Spain: Antigypsyism in hospitals
Roma in Spain regularly experience that they are deprived of their right to quality health care and to equal treatment by health professionals, in particular in hospitals.
In Spain, the right to health protection is recognised in article 43 of the Constitution and is specified in Law 14/1986, the General Health Law, which establishes its public financing, universality and free of charge; its decentralisation to the autonomous regions and its integration into the National Health System. In short, everyone has the right to quality health care under equal conditions.
M.G., a 56-year-old Roma activist tells us that when health professionals in hospitals and security guards see a Roma man or woman, they start giving “dirty looks” as if to say “the Roma are already here”.
It is customary for many Roma to come to visit relatives or friends who are in hospital, either for an emergency or for an operation. Even relatives from other cities would come for a visit, if it is a major or serious operation. The high number of Roma visitors is due to the fact that Roma families are usually large and close family is understood to mean uncles, aunts, uncles and second cousins. M.G. explains that it is our custom to be with the family and support each other for better or worse”. She adds that “it is very ugly not to go, especially if it is an important operation, even if it is not a family member, but it is a neighbour or a prominent person in the Roma community. You have to be there”. He also stresses that if you don’t go, you feel bad because you know you haven’t done well.
M.G. explains that it all starts with the gaze, an anti-Roma gaze. A look from the power, from their superiority and position of power not only because they are a white person, but also because of the position they hold within the hospital. According to M.G., for the workers, all Roma are uneducated and illiterate and they speak to you with arrogance, using very technical vocabulary so that you cannot understand them.
A protest in Barcelona against Salvini, June 2018.
Photo by FAGIC
M.G. tells us about an incident. She was in the emergency room with her 5 year old granddaughter because she had a high fever and the father, the girl and herself were in the room. The nurse put the thermometer on the child and told the adults that when the thermometer beeped, to take it off and that the doctor would be there shortly.
M.G. tells how it went on: “After five minutes the doctor came by and with an arrogant and overbearing attitude shouted at us, in front of the girl, saying what we were doing and why we had taken the thermometer away”. M.G. and her son-in-law told the doctor that this is what the nurse told them and the doctor continued shouting at them and told them that they didn’t know anything and that it was always the same with the gypsies.
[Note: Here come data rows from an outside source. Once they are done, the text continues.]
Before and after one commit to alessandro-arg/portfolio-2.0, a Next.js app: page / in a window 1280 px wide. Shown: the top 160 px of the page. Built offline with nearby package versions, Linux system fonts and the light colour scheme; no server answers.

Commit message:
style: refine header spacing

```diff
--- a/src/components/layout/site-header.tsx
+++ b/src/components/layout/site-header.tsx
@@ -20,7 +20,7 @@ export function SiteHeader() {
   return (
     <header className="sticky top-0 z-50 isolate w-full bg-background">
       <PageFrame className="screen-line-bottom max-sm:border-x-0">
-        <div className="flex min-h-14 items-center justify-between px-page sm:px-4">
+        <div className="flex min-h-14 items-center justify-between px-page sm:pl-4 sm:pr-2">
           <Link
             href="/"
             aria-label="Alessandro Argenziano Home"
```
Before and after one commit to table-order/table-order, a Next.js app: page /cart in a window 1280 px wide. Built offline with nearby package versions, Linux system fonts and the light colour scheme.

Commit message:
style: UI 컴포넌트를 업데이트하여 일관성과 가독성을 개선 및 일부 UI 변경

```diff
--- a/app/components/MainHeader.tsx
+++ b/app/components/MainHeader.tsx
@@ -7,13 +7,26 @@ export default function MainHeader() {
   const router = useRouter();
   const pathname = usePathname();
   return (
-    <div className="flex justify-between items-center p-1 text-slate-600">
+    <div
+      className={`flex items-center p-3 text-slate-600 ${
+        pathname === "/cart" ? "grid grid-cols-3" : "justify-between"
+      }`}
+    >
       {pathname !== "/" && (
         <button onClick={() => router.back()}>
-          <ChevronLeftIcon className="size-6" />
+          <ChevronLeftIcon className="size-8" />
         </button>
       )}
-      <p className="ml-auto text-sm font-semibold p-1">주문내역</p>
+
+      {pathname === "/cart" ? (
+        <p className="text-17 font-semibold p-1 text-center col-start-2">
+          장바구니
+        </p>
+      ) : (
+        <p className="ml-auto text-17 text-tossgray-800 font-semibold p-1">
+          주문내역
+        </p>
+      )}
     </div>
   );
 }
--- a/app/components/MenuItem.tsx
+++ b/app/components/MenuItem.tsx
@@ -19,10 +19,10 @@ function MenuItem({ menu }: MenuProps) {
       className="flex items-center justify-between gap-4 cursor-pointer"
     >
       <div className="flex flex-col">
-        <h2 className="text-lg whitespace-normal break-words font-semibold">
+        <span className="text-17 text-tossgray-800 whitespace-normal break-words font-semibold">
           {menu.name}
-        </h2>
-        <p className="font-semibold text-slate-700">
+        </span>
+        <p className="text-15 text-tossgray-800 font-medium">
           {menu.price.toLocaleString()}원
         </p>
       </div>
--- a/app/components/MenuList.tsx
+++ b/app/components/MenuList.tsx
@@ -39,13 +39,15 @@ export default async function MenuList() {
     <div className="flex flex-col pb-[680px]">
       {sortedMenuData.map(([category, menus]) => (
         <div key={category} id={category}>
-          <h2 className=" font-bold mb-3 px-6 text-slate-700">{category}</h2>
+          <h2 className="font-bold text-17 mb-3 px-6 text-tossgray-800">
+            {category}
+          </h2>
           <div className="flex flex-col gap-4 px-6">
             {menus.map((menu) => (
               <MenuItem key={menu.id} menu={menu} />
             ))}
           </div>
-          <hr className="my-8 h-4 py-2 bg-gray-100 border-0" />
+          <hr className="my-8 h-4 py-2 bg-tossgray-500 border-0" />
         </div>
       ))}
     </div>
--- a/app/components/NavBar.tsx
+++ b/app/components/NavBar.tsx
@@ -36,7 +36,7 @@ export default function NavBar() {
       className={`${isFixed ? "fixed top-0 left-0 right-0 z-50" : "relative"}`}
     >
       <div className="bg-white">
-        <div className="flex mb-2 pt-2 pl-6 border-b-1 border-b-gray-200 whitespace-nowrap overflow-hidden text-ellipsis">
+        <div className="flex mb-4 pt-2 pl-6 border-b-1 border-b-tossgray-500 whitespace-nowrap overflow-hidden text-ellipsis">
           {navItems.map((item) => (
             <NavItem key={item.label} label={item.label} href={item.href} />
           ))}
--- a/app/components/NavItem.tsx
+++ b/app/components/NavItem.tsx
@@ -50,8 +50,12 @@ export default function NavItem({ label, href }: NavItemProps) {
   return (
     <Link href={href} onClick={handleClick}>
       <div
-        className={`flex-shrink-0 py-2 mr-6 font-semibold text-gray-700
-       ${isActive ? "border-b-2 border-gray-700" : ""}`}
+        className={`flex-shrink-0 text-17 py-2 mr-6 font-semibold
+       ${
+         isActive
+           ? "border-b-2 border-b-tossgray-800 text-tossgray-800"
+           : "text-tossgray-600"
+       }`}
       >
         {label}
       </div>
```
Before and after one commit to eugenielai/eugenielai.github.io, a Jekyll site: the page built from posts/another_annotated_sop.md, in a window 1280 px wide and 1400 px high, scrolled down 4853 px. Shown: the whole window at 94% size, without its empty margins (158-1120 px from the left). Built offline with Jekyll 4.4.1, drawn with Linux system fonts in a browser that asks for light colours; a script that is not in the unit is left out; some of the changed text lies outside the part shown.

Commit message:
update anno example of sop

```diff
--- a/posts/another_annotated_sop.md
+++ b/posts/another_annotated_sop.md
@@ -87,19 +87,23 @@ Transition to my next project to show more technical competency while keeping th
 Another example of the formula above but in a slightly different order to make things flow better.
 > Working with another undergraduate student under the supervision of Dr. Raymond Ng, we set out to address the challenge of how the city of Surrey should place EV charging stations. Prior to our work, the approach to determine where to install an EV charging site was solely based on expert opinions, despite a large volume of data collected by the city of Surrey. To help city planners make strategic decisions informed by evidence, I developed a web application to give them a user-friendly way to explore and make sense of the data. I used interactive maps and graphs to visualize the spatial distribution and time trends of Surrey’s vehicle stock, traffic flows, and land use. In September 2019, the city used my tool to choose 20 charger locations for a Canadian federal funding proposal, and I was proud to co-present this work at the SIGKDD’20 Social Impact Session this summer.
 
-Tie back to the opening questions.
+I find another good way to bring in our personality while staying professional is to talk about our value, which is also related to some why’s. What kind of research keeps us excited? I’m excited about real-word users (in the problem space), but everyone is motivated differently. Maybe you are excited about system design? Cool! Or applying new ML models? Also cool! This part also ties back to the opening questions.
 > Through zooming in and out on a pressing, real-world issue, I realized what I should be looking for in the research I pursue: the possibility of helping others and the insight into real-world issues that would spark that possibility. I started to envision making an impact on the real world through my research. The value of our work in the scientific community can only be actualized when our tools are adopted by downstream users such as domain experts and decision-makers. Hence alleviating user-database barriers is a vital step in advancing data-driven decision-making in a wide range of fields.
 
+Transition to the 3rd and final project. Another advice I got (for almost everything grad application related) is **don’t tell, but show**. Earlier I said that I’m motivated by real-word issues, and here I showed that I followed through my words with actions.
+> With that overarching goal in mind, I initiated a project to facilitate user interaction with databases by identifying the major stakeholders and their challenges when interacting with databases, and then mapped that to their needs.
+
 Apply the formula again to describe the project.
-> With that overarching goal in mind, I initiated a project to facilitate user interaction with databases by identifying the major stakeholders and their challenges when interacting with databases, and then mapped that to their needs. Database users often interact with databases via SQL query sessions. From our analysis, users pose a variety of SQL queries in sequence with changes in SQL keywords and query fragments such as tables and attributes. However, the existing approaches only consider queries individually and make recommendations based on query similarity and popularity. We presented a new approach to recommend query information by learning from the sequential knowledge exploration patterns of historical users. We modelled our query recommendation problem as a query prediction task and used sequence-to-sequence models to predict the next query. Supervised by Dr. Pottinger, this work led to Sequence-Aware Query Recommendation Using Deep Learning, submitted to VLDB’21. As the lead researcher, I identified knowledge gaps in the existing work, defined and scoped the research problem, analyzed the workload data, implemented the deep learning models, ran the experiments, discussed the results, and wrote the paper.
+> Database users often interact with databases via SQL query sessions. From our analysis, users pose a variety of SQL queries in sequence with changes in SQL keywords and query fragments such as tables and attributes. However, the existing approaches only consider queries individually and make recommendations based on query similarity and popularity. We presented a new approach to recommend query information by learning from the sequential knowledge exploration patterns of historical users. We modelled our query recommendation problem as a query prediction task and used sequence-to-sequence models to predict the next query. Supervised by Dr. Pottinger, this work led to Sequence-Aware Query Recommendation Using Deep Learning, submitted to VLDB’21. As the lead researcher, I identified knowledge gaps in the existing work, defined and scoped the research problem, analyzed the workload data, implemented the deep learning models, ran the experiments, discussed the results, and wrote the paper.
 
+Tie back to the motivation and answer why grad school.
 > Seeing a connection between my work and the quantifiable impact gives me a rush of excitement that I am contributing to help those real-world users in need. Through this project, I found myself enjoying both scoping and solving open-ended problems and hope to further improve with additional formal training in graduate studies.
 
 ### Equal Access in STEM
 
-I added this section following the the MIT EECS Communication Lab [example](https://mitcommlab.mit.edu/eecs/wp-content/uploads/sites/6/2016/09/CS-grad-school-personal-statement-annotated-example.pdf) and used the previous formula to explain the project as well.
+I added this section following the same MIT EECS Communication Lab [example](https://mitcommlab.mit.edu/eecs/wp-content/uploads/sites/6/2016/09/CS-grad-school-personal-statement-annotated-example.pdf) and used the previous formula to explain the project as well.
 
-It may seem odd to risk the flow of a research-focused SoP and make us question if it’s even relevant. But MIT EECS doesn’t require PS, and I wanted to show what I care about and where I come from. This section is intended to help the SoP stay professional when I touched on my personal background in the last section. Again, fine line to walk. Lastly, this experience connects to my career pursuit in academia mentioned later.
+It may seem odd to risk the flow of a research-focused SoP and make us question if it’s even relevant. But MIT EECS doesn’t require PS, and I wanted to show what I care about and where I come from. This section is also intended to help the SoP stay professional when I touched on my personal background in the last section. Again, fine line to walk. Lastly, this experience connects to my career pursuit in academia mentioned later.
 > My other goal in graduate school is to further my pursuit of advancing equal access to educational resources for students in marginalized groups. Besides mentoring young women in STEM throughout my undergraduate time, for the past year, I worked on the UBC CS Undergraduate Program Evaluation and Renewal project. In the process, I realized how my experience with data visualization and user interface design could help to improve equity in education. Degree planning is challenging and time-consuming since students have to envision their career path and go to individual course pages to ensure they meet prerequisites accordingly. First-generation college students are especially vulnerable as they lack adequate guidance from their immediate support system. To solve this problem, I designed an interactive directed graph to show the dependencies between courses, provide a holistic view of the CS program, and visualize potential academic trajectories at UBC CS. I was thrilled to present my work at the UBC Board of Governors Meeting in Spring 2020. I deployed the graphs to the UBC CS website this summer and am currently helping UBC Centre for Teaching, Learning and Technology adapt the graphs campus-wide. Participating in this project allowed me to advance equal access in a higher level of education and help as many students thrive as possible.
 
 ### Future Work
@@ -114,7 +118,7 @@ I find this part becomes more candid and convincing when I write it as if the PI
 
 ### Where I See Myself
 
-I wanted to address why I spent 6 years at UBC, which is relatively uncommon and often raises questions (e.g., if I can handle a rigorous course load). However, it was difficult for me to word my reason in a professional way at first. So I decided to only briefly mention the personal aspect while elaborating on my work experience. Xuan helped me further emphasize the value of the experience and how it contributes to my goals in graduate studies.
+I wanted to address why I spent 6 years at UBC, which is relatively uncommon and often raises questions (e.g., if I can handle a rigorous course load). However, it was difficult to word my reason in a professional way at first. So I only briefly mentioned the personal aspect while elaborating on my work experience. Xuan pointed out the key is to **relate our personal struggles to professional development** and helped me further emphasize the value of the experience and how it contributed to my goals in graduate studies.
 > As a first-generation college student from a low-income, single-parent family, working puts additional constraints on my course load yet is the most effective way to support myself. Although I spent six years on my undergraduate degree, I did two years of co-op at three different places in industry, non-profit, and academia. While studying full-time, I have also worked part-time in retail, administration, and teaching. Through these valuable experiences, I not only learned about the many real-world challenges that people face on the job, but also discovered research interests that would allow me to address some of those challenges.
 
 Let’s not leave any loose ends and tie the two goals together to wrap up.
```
M.G. did not shut up and told the doctor that she should be treated with dignity and that if she continued in this vein, she would report her.
It is “the mere presence of Roma bothers them and they immediately send you to the security guard”. Hospital rooms are usually two-bedded, i.e. for two patients, and a maximum of two people per patient can stay as visitors. M.G. explains that she was in the hospital with a cousin and that in the bed next to her, a non-Roma woman, there were four people visiting and that nobody said anything to them. But they were called to her attention because they were two people and there were many people in the room.
M.G. says that she does not keep quiet because she more or less knows her rights and that if she does not, she asks. But most Roma who are treated inhumanely keep quiet because they either don’t know their rights or don’t want the patient to be treated badly. They feel powerless in the face of the hierarchy of power that professionals exercise over them. Roma perceive that if you complain, they accuse you of bad behaviour and intimidate you by saying that they will call the hospital security or the police and that they will throw you out of the hospital.
M.G. does not want to generalise about all health professionals and say that they all have anti-Roma behaviour, but as most of them have a great lack of knowledge of Roma culture and have believed all the stereotypes about Roma, in some way their treatment of Roma is different. She adds that even those professionals who do not have bad intentions have attitudes and explains how a nurse said to her cousin: “we are going to put someone like you as a roommate” and to which the cousin replied “like me? What do you mean, gypsy? And the nurse said: “Yes, gypsy. That way you understand each other better. The other gypsy turned out to be a cousin and, although they thought “better together”, they understood that this attitude on the part of the nurse was also anti-Gypsy.
In hospitals, anti-Gypsyism does not only come from health professionals or security guards, the other non-Roma patients, in most cases, also have an antigypsyistic attitude. Most of them express their discontent when they have to share a room with a Roma person and how they hide all their belongings because they think they are going to be robbed. Or when you are in the waiting room and you sit next to a non-Roma, they change their seat or hold their bag.
M.G. advocates for the right to quality health care on an equal footing with other citizens. She says that health care is public and universal and that Roma also pay their social security, thus contributing to the free health care system. The antigypsyism that Roma suffer in hospitals is not only in the treatment but also in the medical check-up and diagnosis. M.G. stresses that it depends on how lucky you are with the professional on duty, but that the position of power is reflected as soon as they recognise a Roma person as a patient.